[Dataset records]
§ §
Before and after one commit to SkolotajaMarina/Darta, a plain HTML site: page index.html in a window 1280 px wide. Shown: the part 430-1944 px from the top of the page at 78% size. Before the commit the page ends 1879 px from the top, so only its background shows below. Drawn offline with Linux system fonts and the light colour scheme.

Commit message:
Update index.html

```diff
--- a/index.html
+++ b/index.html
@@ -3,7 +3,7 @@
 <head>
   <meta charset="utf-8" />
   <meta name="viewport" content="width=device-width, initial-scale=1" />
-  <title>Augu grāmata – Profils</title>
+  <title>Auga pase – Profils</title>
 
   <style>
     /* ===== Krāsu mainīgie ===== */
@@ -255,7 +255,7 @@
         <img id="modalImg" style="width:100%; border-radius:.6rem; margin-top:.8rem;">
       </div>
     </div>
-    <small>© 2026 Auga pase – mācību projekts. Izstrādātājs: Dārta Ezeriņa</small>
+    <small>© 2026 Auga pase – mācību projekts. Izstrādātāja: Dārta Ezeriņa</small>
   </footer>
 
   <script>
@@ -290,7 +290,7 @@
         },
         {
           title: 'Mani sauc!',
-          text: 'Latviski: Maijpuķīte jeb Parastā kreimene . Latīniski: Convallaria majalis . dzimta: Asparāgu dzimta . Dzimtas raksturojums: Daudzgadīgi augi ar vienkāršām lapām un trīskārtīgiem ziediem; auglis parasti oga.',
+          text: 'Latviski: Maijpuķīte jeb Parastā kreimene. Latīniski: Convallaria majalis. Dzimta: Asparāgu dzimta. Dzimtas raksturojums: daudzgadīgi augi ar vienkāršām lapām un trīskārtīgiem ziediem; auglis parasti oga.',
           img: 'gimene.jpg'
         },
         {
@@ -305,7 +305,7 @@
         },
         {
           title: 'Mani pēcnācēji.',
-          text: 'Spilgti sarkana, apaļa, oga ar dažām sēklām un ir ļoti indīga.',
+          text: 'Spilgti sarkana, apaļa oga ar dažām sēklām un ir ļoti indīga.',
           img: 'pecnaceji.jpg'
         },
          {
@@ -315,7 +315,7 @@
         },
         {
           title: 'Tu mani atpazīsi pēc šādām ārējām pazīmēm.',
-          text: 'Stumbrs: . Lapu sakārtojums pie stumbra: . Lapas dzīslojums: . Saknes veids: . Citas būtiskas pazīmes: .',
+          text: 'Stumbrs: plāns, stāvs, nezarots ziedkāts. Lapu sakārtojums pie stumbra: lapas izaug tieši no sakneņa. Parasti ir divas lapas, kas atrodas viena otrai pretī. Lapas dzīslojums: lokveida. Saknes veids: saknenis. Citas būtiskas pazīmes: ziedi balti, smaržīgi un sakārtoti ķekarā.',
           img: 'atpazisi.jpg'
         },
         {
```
§ §
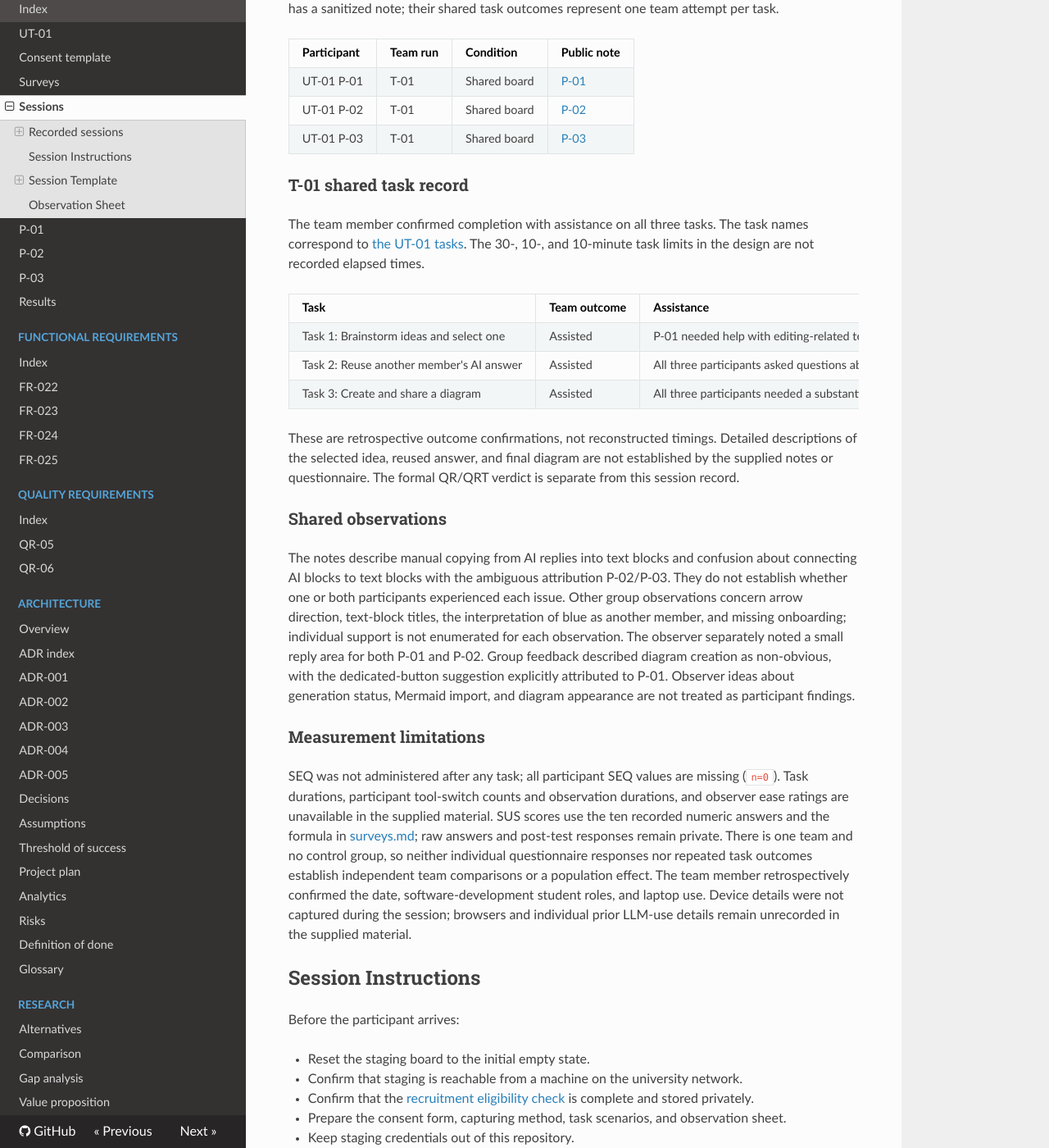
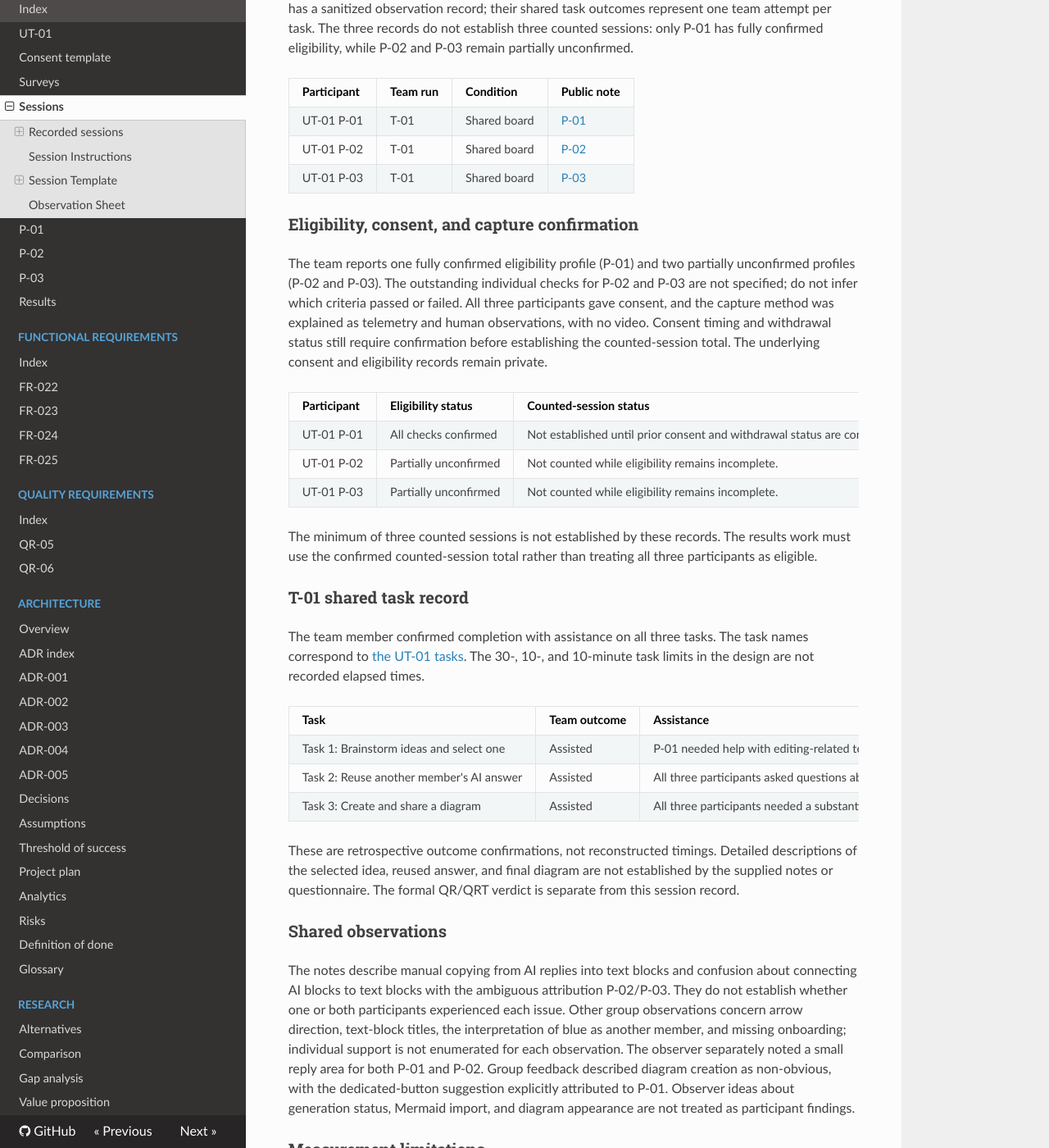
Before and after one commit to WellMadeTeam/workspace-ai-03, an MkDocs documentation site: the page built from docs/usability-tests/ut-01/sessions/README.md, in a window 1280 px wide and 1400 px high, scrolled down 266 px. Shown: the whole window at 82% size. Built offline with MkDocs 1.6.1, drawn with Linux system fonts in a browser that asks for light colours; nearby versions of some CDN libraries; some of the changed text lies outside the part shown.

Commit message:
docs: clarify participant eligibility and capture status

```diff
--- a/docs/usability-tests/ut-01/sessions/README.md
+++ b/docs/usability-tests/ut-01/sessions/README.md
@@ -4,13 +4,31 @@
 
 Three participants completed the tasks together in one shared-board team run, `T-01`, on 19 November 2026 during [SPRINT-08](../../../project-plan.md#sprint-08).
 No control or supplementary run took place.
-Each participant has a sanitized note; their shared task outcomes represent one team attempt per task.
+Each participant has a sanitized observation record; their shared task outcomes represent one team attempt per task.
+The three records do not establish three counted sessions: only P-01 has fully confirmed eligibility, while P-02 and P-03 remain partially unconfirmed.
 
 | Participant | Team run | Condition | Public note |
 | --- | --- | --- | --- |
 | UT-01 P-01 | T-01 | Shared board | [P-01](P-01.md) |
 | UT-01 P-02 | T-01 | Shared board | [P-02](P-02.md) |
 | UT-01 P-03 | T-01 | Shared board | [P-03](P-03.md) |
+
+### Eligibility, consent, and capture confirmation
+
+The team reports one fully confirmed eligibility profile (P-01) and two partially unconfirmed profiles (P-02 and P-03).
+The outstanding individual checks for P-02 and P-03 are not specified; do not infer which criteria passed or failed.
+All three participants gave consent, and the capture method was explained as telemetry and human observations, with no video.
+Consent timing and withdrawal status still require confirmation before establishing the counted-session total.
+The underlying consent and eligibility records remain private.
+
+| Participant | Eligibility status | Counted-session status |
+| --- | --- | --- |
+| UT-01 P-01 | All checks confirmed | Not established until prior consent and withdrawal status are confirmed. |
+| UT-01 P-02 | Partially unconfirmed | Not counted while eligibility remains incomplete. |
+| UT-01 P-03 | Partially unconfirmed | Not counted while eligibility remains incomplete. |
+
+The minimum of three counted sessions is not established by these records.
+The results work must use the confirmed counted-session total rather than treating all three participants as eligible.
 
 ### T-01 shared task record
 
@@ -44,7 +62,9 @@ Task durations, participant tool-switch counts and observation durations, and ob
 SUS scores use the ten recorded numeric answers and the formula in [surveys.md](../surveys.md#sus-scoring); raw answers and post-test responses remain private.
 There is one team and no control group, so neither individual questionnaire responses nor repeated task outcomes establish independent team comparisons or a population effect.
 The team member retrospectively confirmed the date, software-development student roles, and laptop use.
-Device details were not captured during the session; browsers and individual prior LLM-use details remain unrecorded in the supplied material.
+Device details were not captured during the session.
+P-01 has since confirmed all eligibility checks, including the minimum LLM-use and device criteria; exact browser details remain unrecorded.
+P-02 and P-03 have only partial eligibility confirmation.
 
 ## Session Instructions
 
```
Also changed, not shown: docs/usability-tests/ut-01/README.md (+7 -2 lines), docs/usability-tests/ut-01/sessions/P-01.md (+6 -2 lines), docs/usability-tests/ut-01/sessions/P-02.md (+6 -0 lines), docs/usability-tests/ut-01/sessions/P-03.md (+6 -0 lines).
§ §
### Action item
Wherever the word "system" appears in the records above, copy that line.

### Written response
Before and after one commit to SkolotajaMarina/Darta, a plain HTML site: page index.html in a window 1280 px wide. Shown: the part 430-1944 px from the top of the page at 78% size. Before the commit the page ends 1879 px from the top, so only its background shows below. Drawn offline with Linux system fonts and the light colour scheme.
Before and after one commit to WellMadeTeam/workspace-ai-03, an MkDocs documentation site: the page built from docs/usability-tests/ut-01/sessions/README.md, in a window 1280 px wide and 1400 px high, scrolled down 266 px. Shown: the whole window at 82% size. Built offline with MkDocs 1.6.1, drawn with Linux system fonts in a browser that asks for light colours; nearby versions of some CDN libraries; some of the changed text lies outside the part shown.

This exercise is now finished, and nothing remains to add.